*** Block opens ***
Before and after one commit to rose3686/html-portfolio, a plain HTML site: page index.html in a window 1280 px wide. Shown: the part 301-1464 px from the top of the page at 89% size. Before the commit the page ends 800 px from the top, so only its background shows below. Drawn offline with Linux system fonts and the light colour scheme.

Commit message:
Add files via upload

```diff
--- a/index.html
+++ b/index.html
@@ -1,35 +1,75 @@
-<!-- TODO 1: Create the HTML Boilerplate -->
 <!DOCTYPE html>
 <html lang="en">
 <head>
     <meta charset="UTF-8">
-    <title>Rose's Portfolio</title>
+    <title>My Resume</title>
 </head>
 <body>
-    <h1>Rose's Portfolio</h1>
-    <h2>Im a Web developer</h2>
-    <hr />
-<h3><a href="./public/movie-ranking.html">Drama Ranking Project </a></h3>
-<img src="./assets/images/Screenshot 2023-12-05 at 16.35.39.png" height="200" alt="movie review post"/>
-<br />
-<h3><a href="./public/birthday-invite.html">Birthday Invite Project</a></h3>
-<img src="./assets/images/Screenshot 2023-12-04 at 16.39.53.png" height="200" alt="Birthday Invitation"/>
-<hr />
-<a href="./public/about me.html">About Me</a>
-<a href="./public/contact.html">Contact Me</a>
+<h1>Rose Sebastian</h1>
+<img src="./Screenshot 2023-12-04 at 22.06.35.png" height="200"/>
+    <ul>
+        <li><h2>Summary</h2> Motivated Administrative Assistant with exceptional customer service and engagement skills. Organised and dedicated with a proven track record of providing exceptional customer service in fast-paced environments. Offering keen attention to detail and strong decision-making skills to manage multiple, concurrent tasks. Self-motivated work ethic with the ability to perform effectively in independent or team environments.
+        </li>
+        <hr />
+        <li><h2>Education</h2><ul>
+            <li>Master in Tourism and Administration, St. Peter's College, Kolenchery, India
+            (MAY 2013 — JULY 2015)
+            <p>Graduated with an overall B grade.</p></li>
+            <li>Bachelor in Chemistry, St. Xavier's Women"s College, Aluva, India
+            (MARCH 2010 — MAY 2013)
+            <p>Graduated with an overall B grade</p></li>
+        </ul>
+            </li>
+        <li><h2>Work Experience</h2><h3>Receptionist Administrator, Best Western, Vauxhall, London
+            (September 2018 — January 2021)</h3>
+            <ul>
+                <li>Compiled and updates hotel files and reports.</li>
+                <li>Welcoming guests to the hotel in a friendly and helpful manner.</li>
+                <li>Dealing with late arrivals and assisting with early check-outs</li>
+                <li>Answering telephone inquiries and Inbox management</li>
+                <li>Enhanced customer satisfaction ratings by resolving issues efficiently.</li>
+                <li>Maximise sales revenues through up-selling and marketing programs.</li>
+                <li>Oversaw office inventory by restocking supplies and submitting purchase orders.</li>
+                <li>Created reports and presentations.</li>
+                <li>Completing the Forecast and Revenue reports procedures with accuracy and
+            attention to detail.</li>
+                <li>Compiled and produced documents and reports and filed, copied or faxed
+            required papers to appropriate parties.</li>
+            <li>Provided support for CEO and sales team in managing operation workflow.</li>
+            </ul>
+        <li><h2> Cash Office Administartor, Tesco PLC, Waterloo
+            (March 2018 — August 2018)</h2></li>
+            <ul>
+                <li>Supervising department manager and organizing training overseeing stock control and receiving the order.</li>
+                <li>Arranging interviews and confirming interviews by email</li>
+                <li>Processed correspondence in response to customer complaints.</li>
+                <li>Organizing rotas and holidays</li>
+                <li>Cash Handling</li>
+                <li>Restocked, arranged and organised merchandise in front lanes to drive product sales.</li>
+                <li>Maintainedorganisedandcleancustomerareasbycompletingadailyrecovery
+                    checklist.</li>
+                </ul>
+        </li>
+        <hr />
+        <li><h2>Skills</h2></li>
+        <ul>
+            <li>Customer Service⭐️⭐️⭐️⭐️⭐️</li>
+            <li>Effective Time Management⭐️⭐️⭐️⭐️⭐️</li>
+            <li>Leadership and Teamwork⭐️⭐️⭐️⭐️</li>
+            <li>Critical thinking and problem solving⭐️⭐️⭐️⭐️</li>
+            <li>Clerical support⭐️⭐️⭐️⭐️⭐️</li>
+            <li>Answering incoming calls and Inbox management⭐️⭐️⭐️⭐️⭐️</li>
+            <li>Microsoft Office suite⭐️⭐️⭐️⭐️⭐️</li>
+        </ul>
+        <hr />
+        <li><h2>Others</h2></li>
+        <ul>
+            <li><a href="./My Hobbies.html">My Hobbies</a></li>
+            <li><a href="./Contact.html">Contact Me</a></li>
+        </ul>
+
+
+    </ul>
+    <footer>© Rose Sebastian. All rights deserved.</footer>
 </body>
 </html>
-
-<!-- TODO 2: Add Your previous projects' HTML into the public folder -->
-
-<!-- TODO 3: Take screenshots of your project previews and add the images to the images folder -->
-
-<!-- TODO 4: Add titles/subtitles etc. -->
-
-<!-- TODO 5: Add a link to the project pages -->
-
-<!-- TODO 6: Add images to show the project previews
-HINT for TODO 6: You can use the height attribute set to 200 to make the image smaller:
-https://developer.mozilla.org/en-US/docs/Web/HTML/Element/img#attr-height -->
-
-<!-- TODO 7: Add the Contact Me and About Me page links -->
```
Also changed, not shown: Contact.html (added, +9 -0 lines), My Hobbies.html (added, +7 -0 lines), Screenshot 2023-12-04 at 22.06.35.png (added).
*** Block closes ***
Problem statement =>
Nothing in the listing may be changed; retype it all exactly.

Result below =>
Before and after one commit to rose3686/html-portfolio, a plain HTML site: page index.html in a window 1280 px wide. Shown: the part 301-1464 px from the top of the page at 89% size. Before the commit the page ends 800 px from the top, so only its background shows below. Drawn offline with Linux system fonts and the light colour scheme.

Commit message:
Add files via upload

```diff
--- a/index.html
+++ b/index.html
@@ -1,35 +1,75 @@
-<!-- TODO 1: Create the HTML Boilerplate -->
 <!DOCTYPE html>
 <html lang="en">
 <head>
     <meta charset="UTF-8">
-    <title>Rose's Portfolio</title>
+    <title>My Resume</title>
 </head>
 <body>
-    <h1>Rose's Portfolio</h1>
-    <h2>Im a Web developer</h2>
-    <hr />
-<h3><a href="./public/movie-ranking.html">Drama Ranking Project </a></h3>
-<img src="./assets/images/Screenshot 2023-12-05 at 16.35.39.png" height="200" alt="movie review post"/>
-<br />
-<h3><a href="./public/birthday-invite.html">Birthday Invite Project</a></h3>
-<img src="./assets/images/Screenshot 2023-12-04 at 16.39.53.png" height="200" alt="Birthday Invitation"/>
-<hr />
-<a href="./public/about me.html">About Me</a>
-<a href="./public/contact.html">Contact Me</a>
+<h1>Rose Sebastian</h1>
+<img src="./Screenshot 2023-12-04 at 22.06.35.png" height="200"/>
+    <ul>
+        <li><h2>Summary</h2> Motivated Administrative Assistant with exceptional customer service and engagement skills. Organised and dedicated with a proven track record of providing exceptional customer service in fast-paced environments. Offering keen attention to detail and strong decision-making skills to manage multiple, concurrent tasks. Self-motivated work ethic with the ability to perform effectively in independent or team environments.
+        </li>
+        <hr />
+        <li><h2>Education</h2><ul>
+            <li>Master in Tourism and Administration, St. Peter's College, Kolenchery, India
+            (MAY 2013 — JULY 2015)
+            <p>Graduated with an overall B grade.</p></li>
+            <li>Bachelor in Chemistry, St. Xavier's Women"s College, Aluva, India
+            (MARCH 2010 — MAY 2013)
+            <p>Graduated with an overall B grade</p></li>
+        </ul>
+            </li>
+        <li><h2>Work Experience</h2><h3>Receptionist Administrator, Best Western, Vauxhall, London
+            (September 2018 — January 2021)</h3>
+            <ul>
+                <li>Compiled and updates hotel files and reports.</li>
+                <li>Welcoming guests to the hotel in a friendly and helpful manner.</li>
+                <li>Dealing with late arrivals and assisting with early check-outs</li>
+                <li>Answering telephone inquiries and Inbox management</li>
+                <li>Enhanced customer satisfaction ratings by resolving issues efficiently.</li>
+                <li>Maximise sales revenues through up-selling and marketing programs.</li>
+                <li>Oversaw office inventory by restocking supplies and submitting purchase orders.</li>
+                <li>Created reports and presentations.</li>
+                <li>Completing the Forecast and Revenue reports procedures with accuracy and
+            attention to detail.</li>
+                <li>Compiled and produced documents and reports and filed, copied or faxed
+            required papers to appropriate parties.</li>
+            <li>Provided support for CEO and sales team in managing operation workflow.</li>
+            </ul>
+        <li><h2> Cash Office Administartor, Tesco PLC, Waterloo
+            (March 2018 — August 2018)</h2></li>
+            <ul>
+                <li>Supervising department manager and organizing training overseeing stock control and receiving the order.</li>
+                <li>Arranging interviews and confirming interviews by email</li>
+                <li>Processed correspondence in response to customer complaints.</li>
+                <li>Organizing rotas and holidays</li>
+                <li>Cash Handling</li>
+                <li>Restocked, arranged and organised merchandise in front lanes to drive product sales.</li>
+                <li>Maintainedorganisedandcleancustomerareasbycompletingadailyrecovery
+                    checklist.</li>
+                </ul>
+        </li>
+        <hr />
+        <li><h2>Skills</h2></li>
+        <ul>
+            <li>Customer Service⭐️⭐️⭐️⭐️⭐️</li>
+            <li>Effective Time Management⭐️⭐️⭐️⭐️⭐️</li>
+            <li>Leadership and Teamwork⭐️⭐️⭐️⭐️</li>
+            <li>Critical thinking and problem solving⭐️⭐️⭐️⭐️</li>
+            <li>Clerical support⭐️⭐️⭐️⭐️⭐️</li>
+            <li>Answering incoming calls and Inbox management⭐️⭐️⭐️⭐️⭐️</li>
+            <li>Microsoft Office suite⭐️⭐️⭐️⭐️⭐️</li>
+        </ul>
+        <hr />
+        <li><h2>Others</h2></li>
+        <ul>
+            <li><a href="./My Hobbies.html">My Hobbies</a></li>
+            <li><a href="./Contact.html">Contact Me</a></li>
+        </ul>
+
+
+    </ul>
+    <footer>© Rose Sebastian. All rights deserved.</footer>
 </body>
 </html>
-
-<!-- TODO 2: Add Your previous projects' HTML into the public folder -->
-
-<!-- TODO 3: Take screenshots of your project previews and add the images to the images folder -->
-
-<!-- TODO 4: Add titles/subtitles etc. -->
-
-<!-- TODO 5: Add a link to the project pages -->
-
-<!-- TODO 6: Add images to show the project previews
-HINT for TODO 6: You can use the height attribute set to 200 to make the image smaller:
-https://developer.mozilla.org/en-US/docs/Web/HTML/Element/img#attr-height -->
-
-<!-- TODO 7: Add the Contact Me and About Me page links -->
```
Also changed, not shown: Contact.html (added, +9 -0 lines), My Hobbies.html (added, +7 -0 lines), Screenshot 2023-12-04 at 22.06.35.png (added).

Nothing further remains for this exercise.